Israel was never a country blessed with natural sources of water. The Sea of Galilee was geographically too distant to serve as a water supply for central and southern Israel and the few rivers running in parts of Israel were no more than mere streams. In fact, a number of Biblical texts show the primary source of water to be the collection basins or cisterns that filled up during the rainy season.
For example, a sign of prosperity was the pleasure to drink water out of the family cistern. Thus King Sennacherib of Assyria tried to lure the Israelites into making peace with him saying: “Make your peace with me…and come out to me, so that you may all eat from your vines and your fig trees, and drink water from your cisterns” (II Kings 18:31; cf. Isaiah 36:16). Cisterns were so prevalent that Bible mentions that In the dry season, two men could easily be hidden inside one (II Samuel 17:18-19). The prophet Jeremiah condemns the disloyal Jews of his day as those who “have forsaken me the fountain of living waters, and hewed them out cisterns, broken cisterns, that can hold no water” (Jeremiah 2:13).
Despite the dearth of natural water sources in the land of Israel, Moses describes the land of Israel that the people were about to enter as a land filled with streams and rivers, springs, and fountains (Deuteronomy 8:7). From what is known about Israel’s geography this is hyperbole bordering on misrepresentation. But before condemning scripture as false and misleading, an alternative explanation should be considered. To a people that had to scrounge for every drop of water they needed over forty years, a land with even a modest amount of water resources would seem like a veritable garden spot. In a similar way, to a person denied a variegated diet for a period of time even a solitary piece of fruit would be considered a feast. The Torah is not really exaggerating the bounty of the land of Israel. The Torah is teaching the effect of perspective.

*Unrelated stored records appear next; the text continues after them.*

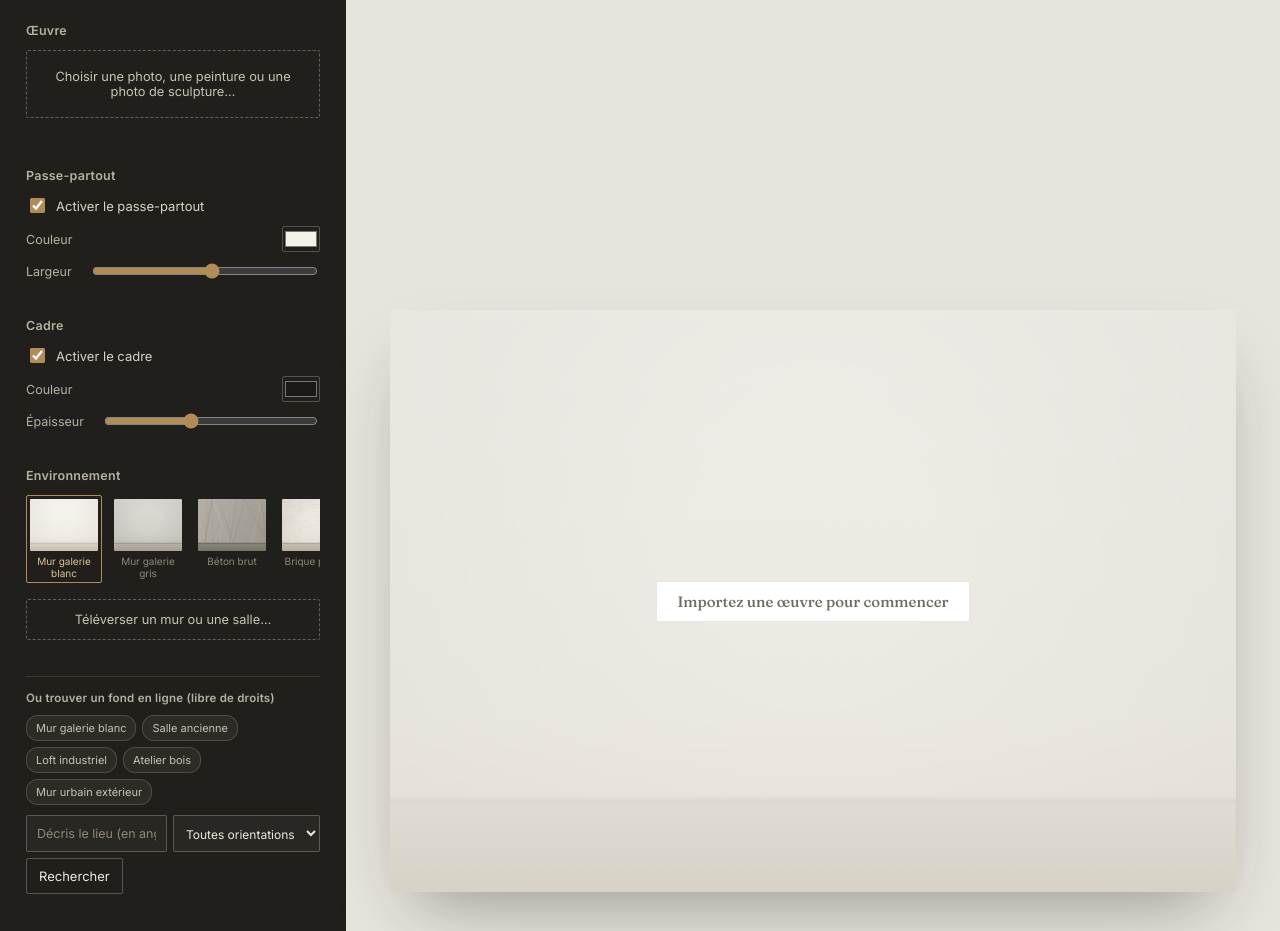
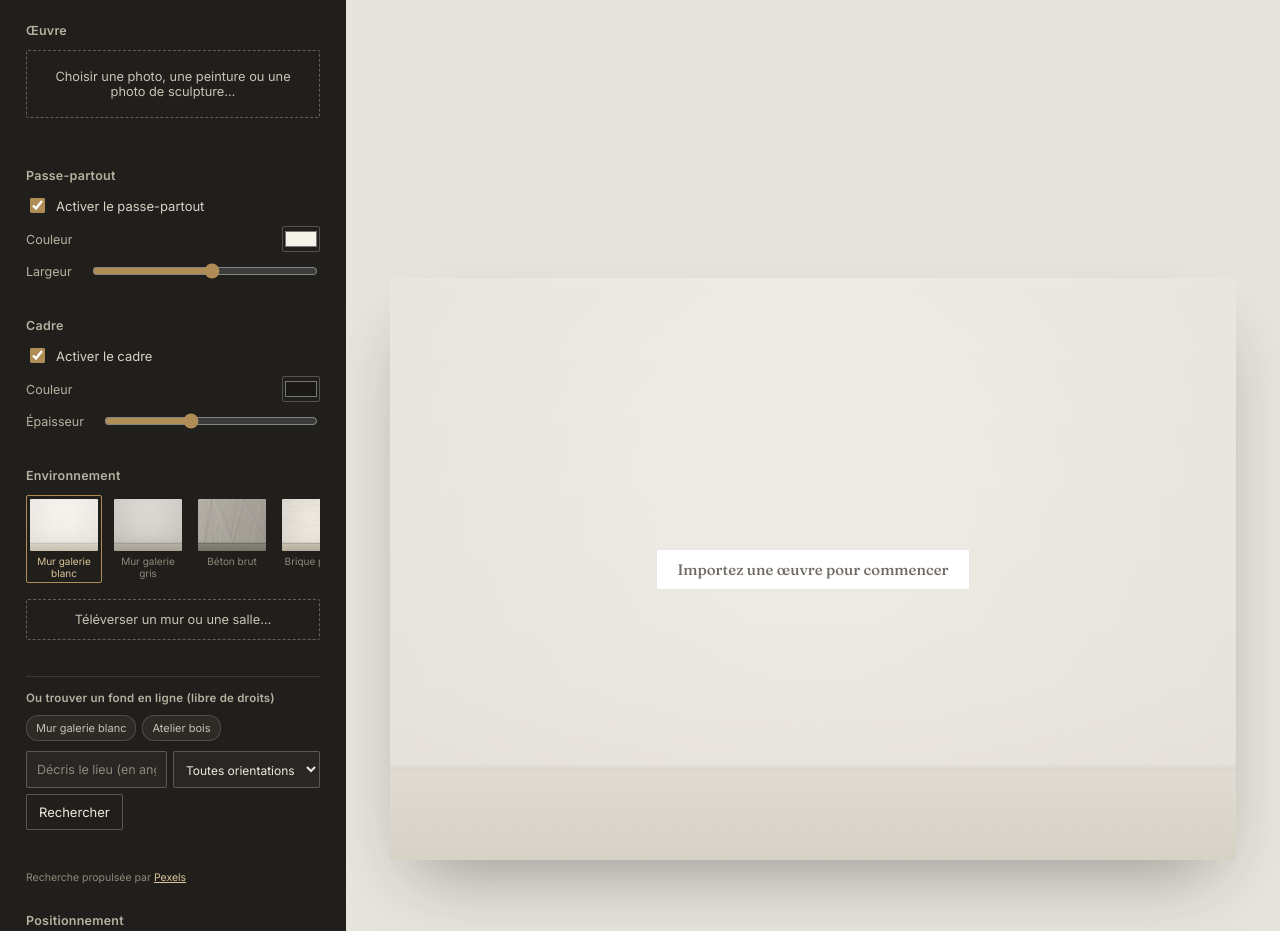
Before and after one commit to tecnipix/atelier-mockup, a plain HTML site: page index.html in a window 1280 px wide. Shown: the part 80-1011 px from the top of the page. Drawn offline with Linux system fonts and the light colour scheme.

Commit message:
Add files via upload

```diff
--- a/index.html
+++ b/index.html
@@ -228,10 +228,7 @@
 
         <div class="pexels-chips">
           <button class="pexels-chip" type="button" data-query="white gallery wall interior">Mur galerie blanc</button>
-          <button class="pexels-chip" type="button" data-query="old classic room interior architecture">Salle ancienne</button>
-          <button class="pexels-chip" type="button" data-query="industrial loft interior brick wall">Loft industriel</button>
           <button class="pexels-chip" type="button" data-query="wooden wall studio interior">Atelier bois</button>
-          <button class="pexels-chip" type="button" data-query="urban wall exterior street">Mur urbain extérieur</button>
         </div>
         <div class="pexels-searchrow">
           <input type="text" id="pexelsQuery" class="pexels-input" placeholder="Décris le lieu (en anglais de préférence)…">
--- a/sw.js
+++ b/sw.js
@@ -1,4 +1,4 @@
-const CACHE_NAME = 'atelier-mockup-v5';
+const CACHE_NAME = 'atelier-mockup-v6';
 const ASSETS = ['./', './index.html', './manifest.json', './icon-192.png', './icon-512.png'];
 
 self.addEventListener('install', e => {
```
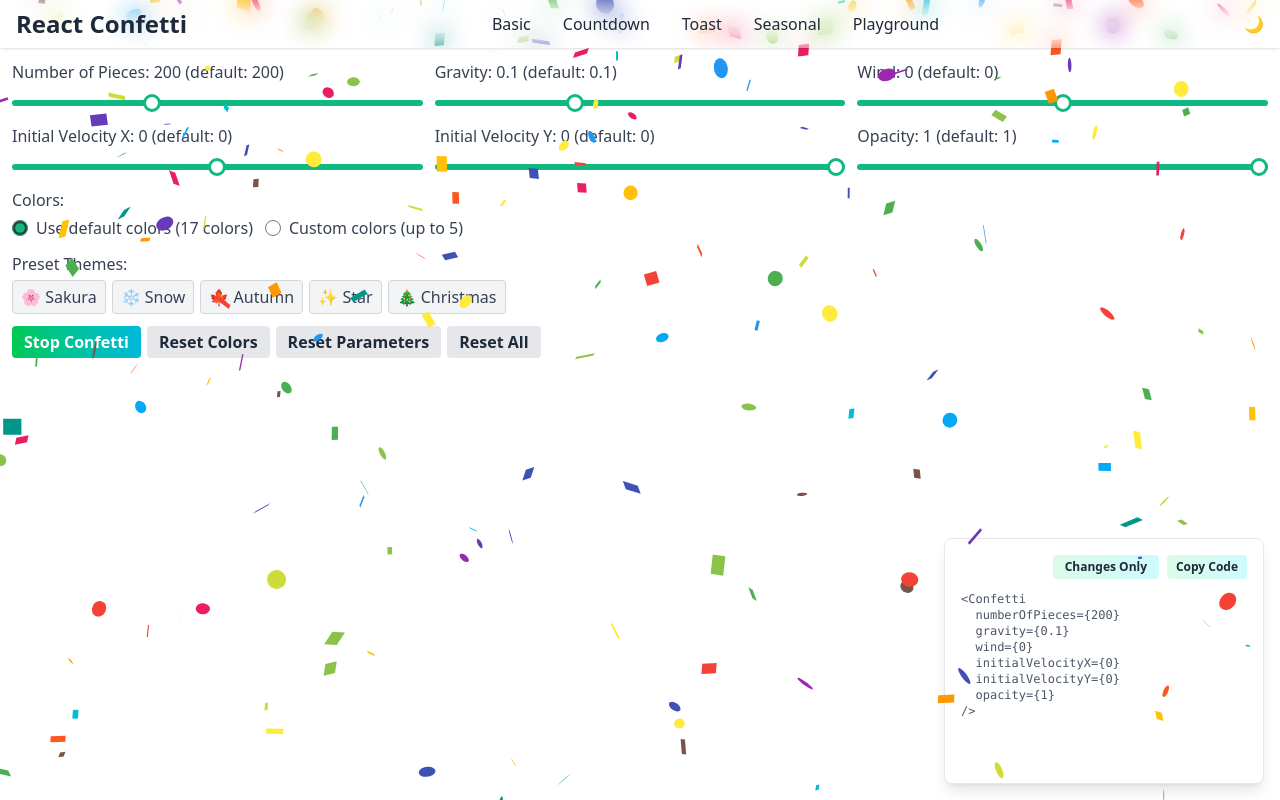
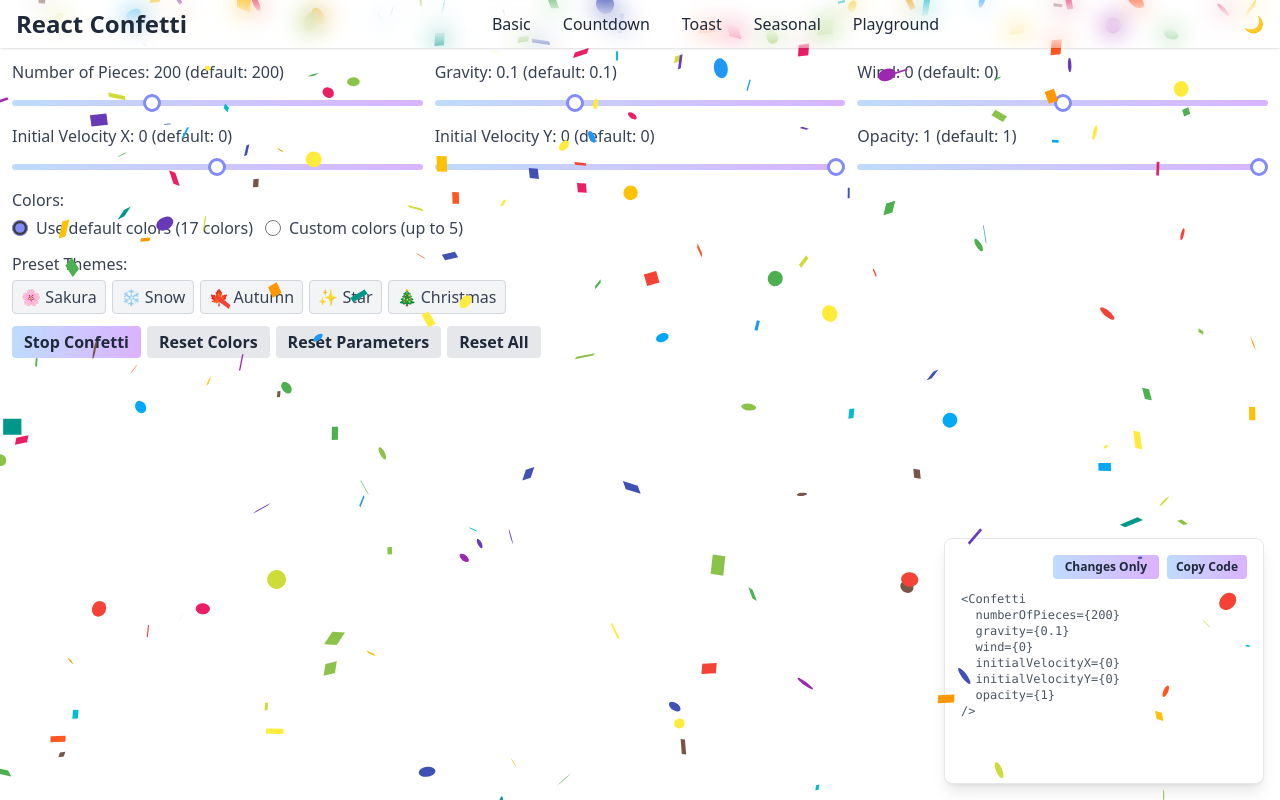
Before and after one commit to kkoisland/react-confetti-app, a React (Vite) app: page /playground in a window 1280 px wide. Built offline with nearby package versions, Linux system fonts and the light colour scheme.

Commit message:
style: unify Playground page color theme with blue-purple gradient

```diff
--- a/src/index.css
+++ b/src/index.css
@@ -2,17 +2,17 @@
 
 @custom-variant dark (&:where(.dark, .dark *));
 
-/* Playground page: Green/Cyan accent colors */
+/* Playground page: Blue to Purple gradient accent colors */
 input[type="radio"]:checked {
-	accent-color: #10b981;
+	accent-color: #818cf8;
 }
 
-/* All sliders: Green track + White thumb with green border */
+/* All sliders: Gradient track + White thumb with gradient border */
 input[type="range"] {
 	-webkit-appearance: none;
 	appearance: none;
 	height: 6px;
-	background: #10b981;
+	background: linear-gradient(90deg, #bfdbfe, #d8b4fe);
 	border-radius: 3px;
 	outline: none;
 	cursor: pointer;
@@ -25,7 +25,7 @@ input[type="range"]::-webkit-slider-thumb {
 	height: 18px;
 	border-radius: 50%;
 	background: white;
-	border: 3px solid #10b981;
+	border: 3px solid #818cf8;
 	cursor: pointer;
 }
 
@@ -34,6 +34,6 @@ input[type="range"]::-moz-range-thumb {
 	height: 18px;
 	border-radius: 50%;
 	background: white;
-	border: 3px solid #10b981;
+	border: 3px solid #818cf8;
 	cursor: pointer;
 }
--- a/src/pages/PlaygroundPage.tsx
+++ b/src/pages/PlaygroundPage.tsx
@@ -385,7 +385,7 @@ const PlaygroundPage = () => {
 					<button
 						type="button"
 						onClick={() => setShowConfetti(!showConfetti)}
-						className="px-3 py-1 text-md bg-gradient-to-r from-green-500 to-cyan-500 text-white rounded font-semibold hover:from-green-600 hover:to-cyan-600 transition-all"
+						className="px-3 py-1 text-md bg-gradient-to-r from-blue-200 to-purple-300 hover:from-blue-400 hover:to-purple-500 text-gray-800 hover:text-white rounded font-semibold transition-all"
 					>
 						{showConfetti ? "Stop Confetti" : "Start Confetti"}
 					</button>
@@ -436,7 +436,7 @@ const PlaygroundPage = () => {
 							<button
 								type="button"
 								onClick={() => setShowAllParameters(false)}
-								className="px-3 py-1 text-xs bg-gradient-to-r from-green-100 to-cyan-100 dark:from-green-900 dark:to-cyan-900 text-gray-800 dark:text-gray-200 font-semibold rounded hover:from-green-200 hover:to-cyan-200 dark:hover:from-green-800 dark:hover:to-cyan-800 transition-all whitespace-nowrap"
+								className="px-3 py-1 text-xs bg-gradient-to-r from-blue-200 to-purple-300 hover:from-blue-400 hover:to-purple-500 text-gray-800 hover:text-white font-semibold rounded transition-all whitespace-nowrap"
 							>
 								Changes Only
 							</button>
@@ -444,7 +444,7 @@ const PlaygroundPage = () => {
 							<button
 								type="button"
 								onClick={() => setShowAllParameters(true)}
-								className="px-3 py-1 text-xs bg-gradient-to-r from-green-100 to-cyan-100 dark:from-green-900 dark:to-cyan-900 text-gray-800 dark:text-gray-200 font-semibold rounded hover:from-green-200 hover:to-cyan-200 dark:hover:from-green-800 dark:hover:to-cyan-800 transition-all whitespace-nowrap"
+								className="px-3 py-1 text-xs bg-gradient-to-r from-blue-200 to-purple-300 hover:from-blue-400 hover:to-purple-500 text-gray-800 hover:text-white font-semibold rounded transition-all whitespace-nowrap"
 							>
 								Show All
 							</button>
@@ -452,7 +452,7 @@ const PlaygroundPage = () => {
 						<button
 							type="button"
 							onClick={handleCopyCode}
-							className="w-20 px-2 py-1 text-xs bg-gradient-to-r from-green-100 to-cyan-100 dark:from-green-900 dark:to-cyan-900 text-gray-800 dark:text-gray-200 font-semibold rounded hover:from-green-200 hover:to-cyan-200 dark:hover:from-green-800 dark:hover:to-cyan-800 transition-all whitespace-nowrap"
+							className="w-20 px-2 py-1 text-xs bg-gradient-to-r from-blue-200 to-purple-300 hover:from-blue-400 hover:to-purple-500 text-gray-800 hover:text-white font-semibold rounded transition-all whitespace-nowrap"
 						>
 							{copied ? "Copied!" : "Copy Code"}
 						</button>
```
Also changed, not shown: 2 other files (tests, documents, lock files or other folders).
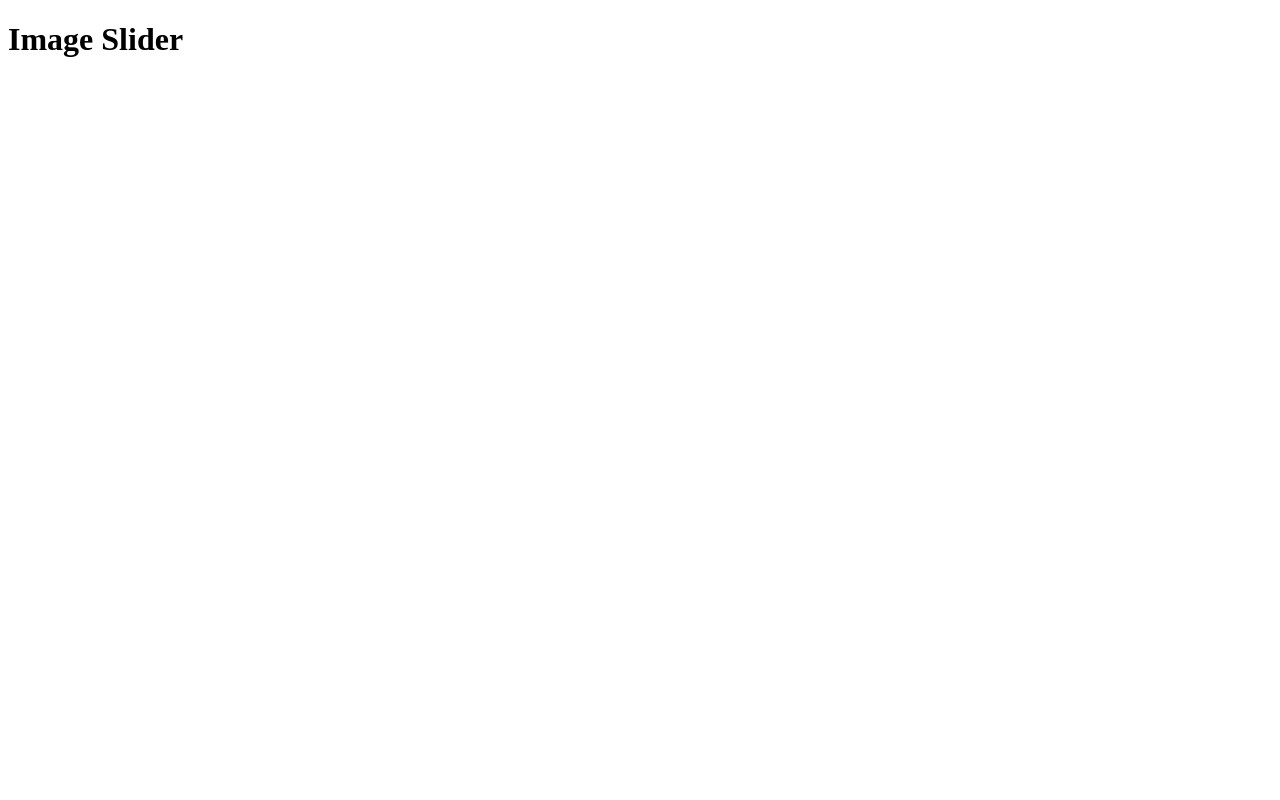
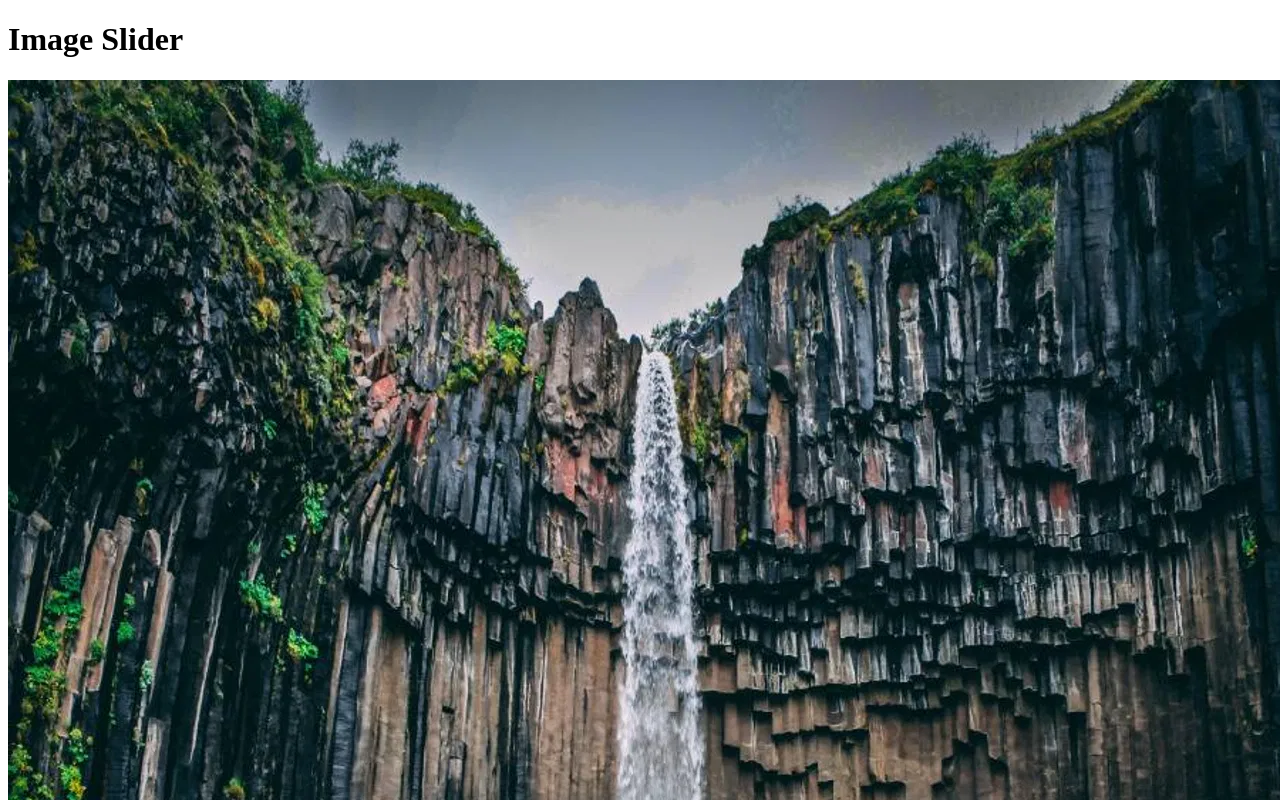
Before and after one commit to gaytrisanap/image_slider, a plain HTML site: page index.html in a window 1280 px wide. Shown: the top 800 px of the page. Drawn offline with Linux system fonts and the light colour scheme.

Commit message:
img added

```diff
--- a/index.html
+++ b/index.html
@@ -10,6 +10,7 @@
 </head>
 <body>
     <h1 class="heading">Image Slider</h1>
+    <img src="img1.jpg" class="gallery-img">
 
 
     <script>
```
Also changed, not shown: img1.jpg (added), img2.jpg (added).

Depredation gains you perspective. Freedom was all the sweeter for the Israelites following two hundred ten years of slavery and toil. Small houses will seem palatial to those who suffered homelessness. Walking with crutches is a blessing to a person previously confined to a wheelchair. The lesson to learn is not to measure value by what is the highest degree possible but by how much better it has compared to what you had.